Also, I wonder if we could modify the scrollView header defailt value that hides in the system somewhere to set that to NO, but I'm not sure.
One BIG PROBLEM we have is that with many Lion codesigned apps, you can't modify one byte of the file or it will crash on launch. Totally blows. This is not the Apple we knew and loved.
Idoitic features like
"auto locking of files you haven't used in a while",
"bouncy views and scrollbars",
"sudden and automatic quitting of apps",
"versioning of things I don't want versioned",
"inability to turn gestures on or off on a per app basis",
"protected Library folder",
"code signing preventing us from ending app contents",
and not giving us control to turn these things off make Lion a terribly aggrivating experience and a NFW for me.
Why in **** should we have to pay money for an OS that has all this stuff - THAT WE WANT TO TURN OFF - and then have no (or no easy) way to actually turn them off? That is not an upgrade, that is a PITA.
Our time = money. And I want to keep the small amount of spare time that I have.
Thanks Apple. For making the OS suck and for screwing over your long time users.
Ya, I rebuilt the app from the source code in Xcode. What I want to do is find out how to put that "don't bounce" setting in a plist preference.
You can't modify the binary. If you try to, the code signing will force it to quit on launch.
Try it. Duplilcate the TextEdit app and right click on it and click Show Package Contents", then modify one of the files in there.
Close it and try to launch the app. BLAM. Instant crash.
Let me try to check the source to see if there is anything I can look at now.
Here is my research from the day.
On iOS, there is a thing called a UIScrollView. Setting bounces to 0 makes the scrolling not bounce.
Lion is different. It uses an NSScrollView. (I just did the research) In it is a property called "Elasticity" which determines this: Allow content to be scrolled past its bounds on this axis in an elastic fashion. Things that scroll generally sit within an NSScrollView on the screen. It turns out the NSScrollElasticity is responsable for that. It's defined in NSScrollView.h.
#if MAC_OS_X_VERSION_10_7 <= MAC_OS_X_VERSION_MAX_ALLOWED
NSScrollElasticityAutomatic = 0, // automatically determine whether to allow elasticity on this axis

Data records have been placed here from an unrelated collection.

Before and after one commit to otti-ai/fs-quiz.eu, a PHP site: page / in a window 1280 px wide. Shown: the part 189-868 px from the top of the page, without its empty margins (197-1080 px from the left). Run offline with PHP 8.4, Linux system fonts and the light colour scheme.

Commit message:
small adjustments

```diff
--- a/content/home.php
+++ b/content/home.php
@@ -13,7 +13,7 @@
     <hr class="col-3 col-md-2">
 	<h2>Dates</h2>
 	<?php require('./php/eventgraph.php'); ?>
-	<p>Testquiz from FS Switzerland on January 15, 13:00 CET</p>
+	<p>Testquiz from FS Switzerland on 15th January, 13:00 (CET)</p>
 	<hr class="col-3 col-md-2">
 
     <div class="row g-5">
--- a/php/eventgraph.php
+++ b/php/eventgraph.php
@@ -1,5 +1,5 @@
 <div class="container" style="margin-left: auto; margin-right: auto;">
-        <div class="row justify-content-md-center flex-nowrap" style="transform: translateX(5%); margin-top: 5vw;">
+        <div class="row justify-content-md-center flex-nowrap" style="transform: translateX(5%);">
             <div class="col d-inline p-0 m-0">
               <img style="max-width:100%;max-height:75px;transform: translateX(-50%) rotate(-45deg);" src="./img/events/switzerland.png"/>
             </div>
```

NSScrollElasticityNone = 1, // disallow scrolling beyond document bounds on this axis
NSScrollElasticityAllowed = 2, // allow content to be scrolled past its bounds on this axis in an elastic fashion
If you open this folder, you can see the file on your hard drive.

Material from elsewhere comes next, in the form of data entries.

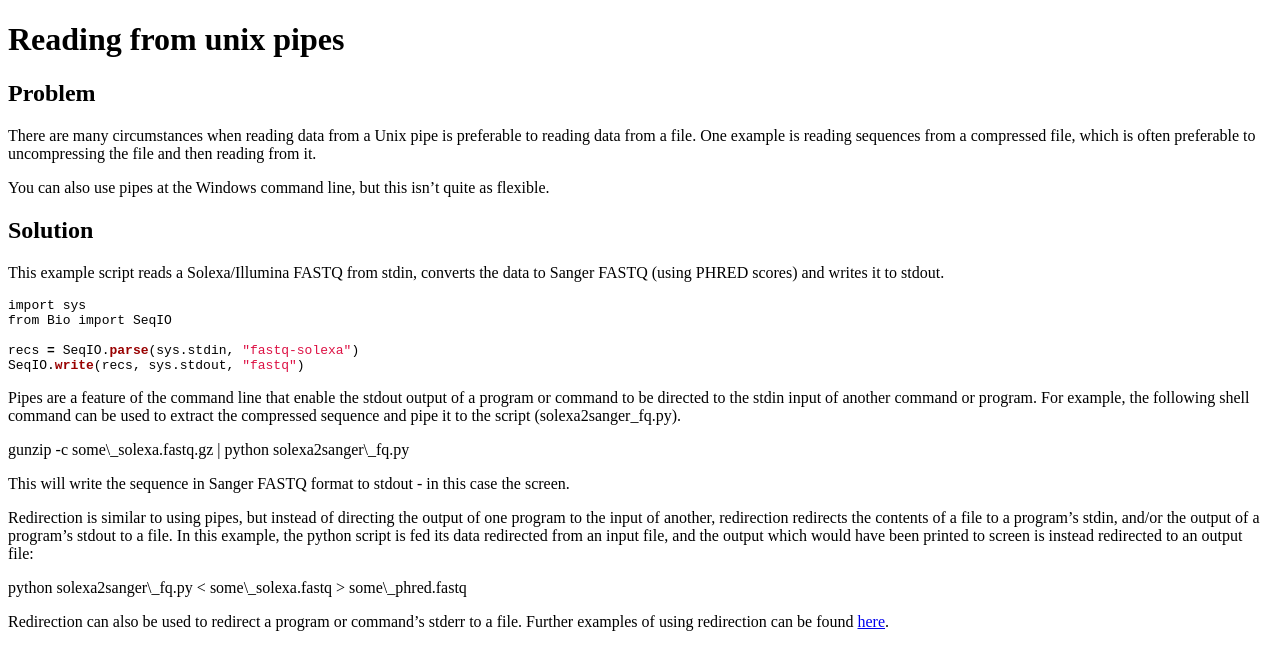
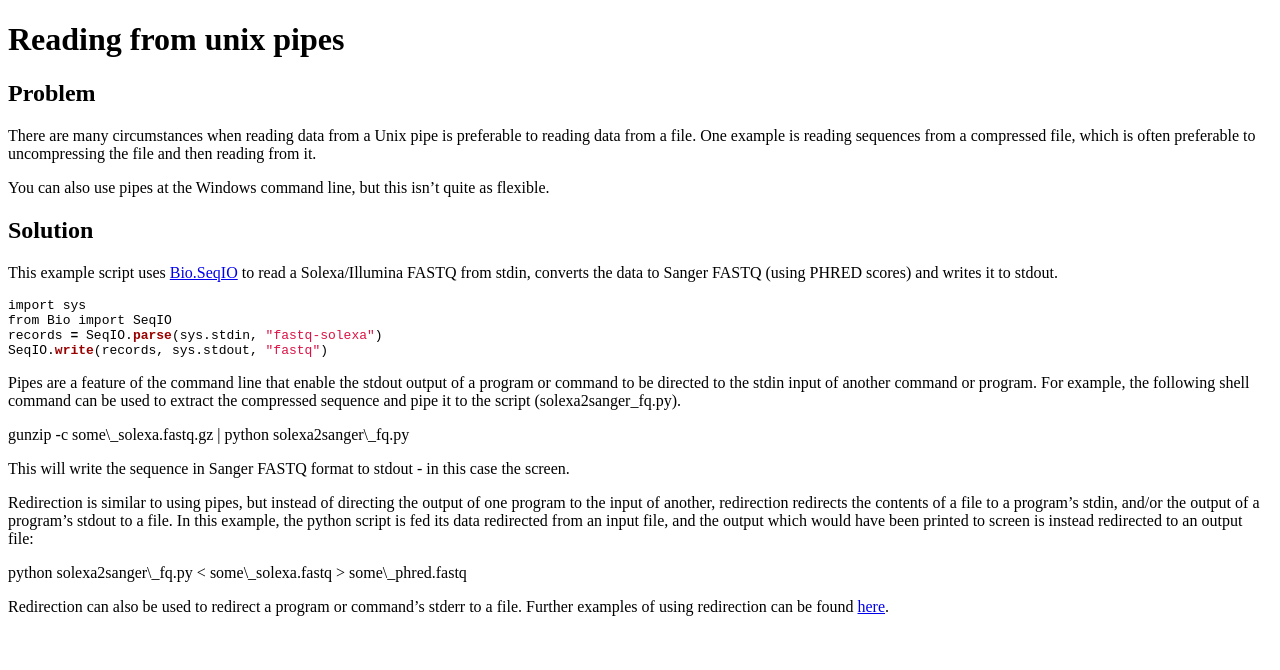
Before and after one commit to biopython/biopython.github.io, a Jekyll site: the page built from wiki/Reading_from_unix_pipes.md, in a window 1280 px wide. Shown: the top 670 px of the page. Built offline with Jekyll 4.4.1, drawn with Linux system fonts in a browser that asks for light colours.

Commit message:
/* Solution */ Link to Bio.SeqIO page

````diff
--- a/wiki/Reading_from_unix_pipes.md
+++ b/wiki/Reading_from_unix_pipes.md
@@ -20,15 +20,15 @@ as flexible.
 Solution
 --------
 
-This example script reads a Solexa/Illumina FASTQ from stdin, converts
-the data to Sanger FASTQ (using PHRED scores) and writes it to stdout.
+This example script uses [Bio.SeqIO](SeqIO "wikilink") to read a
+Solexa/Illumina FASTQ from stdin, converts the data to Sanger FASTQ
+(using PHRED scores) and writes it to stdout.
 
 ``` python
 import sys
 from Bio import SeqIO
-
-recs = SeqIO.parse(sys.stdin, "fastq-solexa")
-SeqIO.write(recs, sys.stdout, "fastq")
+records = SeqIO.parse(sys.stdin, "fastq-solexa")
+SeqIO.write(records, sys.stdout, "fastq")
 ```
 
 Pipes are a feature of the command line that enable the stdout output of
````
Also changed, not shown: 1 other file.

Dunno if modifying that file would help anything, but in any case, I would love for a preference file (pList) to automatically set all NSScrollViews for an app to use NSScrollView.NSScrollElasticity = NSScrollElasticityNone
I think that would work, but I don't yet know how to do it and do it for all apps.
Excellent work on this, Alex.
I've tried quite a few combinations of things:
defaults write com.apple.safari NSScrollElasticityNone -bool yes
defaults write com.apple.safari NSScrollElasticityNone 1
defaults write com.apple.safari NSScrollView.NSScrollElasticity NSScrollElasticityNone
defaults write .GlobalPreferences NSScrollElasticityNone -bool yes
defaults write .GlobalPreferences NSScrollElasticityNone 1
defaults write .GlobalPreferences NSScrollView.NSScrollElasticity NSScrollElasticityNone
...and none have worked.
I'm going to ask in another forum if anyone might know if and how it is possible to take your research to the next level.
Alex, just wanted to chime in and say, NICE WORK. Your findings make me optimistic! I, too, hate this unnecessary "elastic" effect (most notably in Safari) and am eager to see some software development to turn it the frack OFF. Maybe a System Preference we can install (or terminal hack we can apply) to disable it on our MacOS forever. Thank you!
Oh, you wonderful person, you.
I think I was given source code to a project that will do this last week, but I haven't had the time to boot to Lion and compile it yet.
This is the start of bringing sanity back to the Mac OS. The fact that we had to wait so long, that third parties had to do it and that Apple thinks that scroll elasticity/bouncing on the Mac is a good idea means that someone making the decisions for the GUI for Apple is still sick in the head.
Scroll elasticity on the Mac OS is the Clippy of the Mac world.
I will distribute this to the Xcode lists.
You are now on my Christmas list and in my Will.
If you want a copy of TextEdit without the bouncy, please let me know and I'll build you a copy.
I have downloaded a copy of the WebKit source. I with I had time to make a Safari plugin (or version of Safari) that fixed the window tab order and disabled elasticity and auto quitting.
EDIT: OH, Fofer, this is the compiled version of the code that was sent to me a week or so ago. Much thanks to Thomas Clement for this.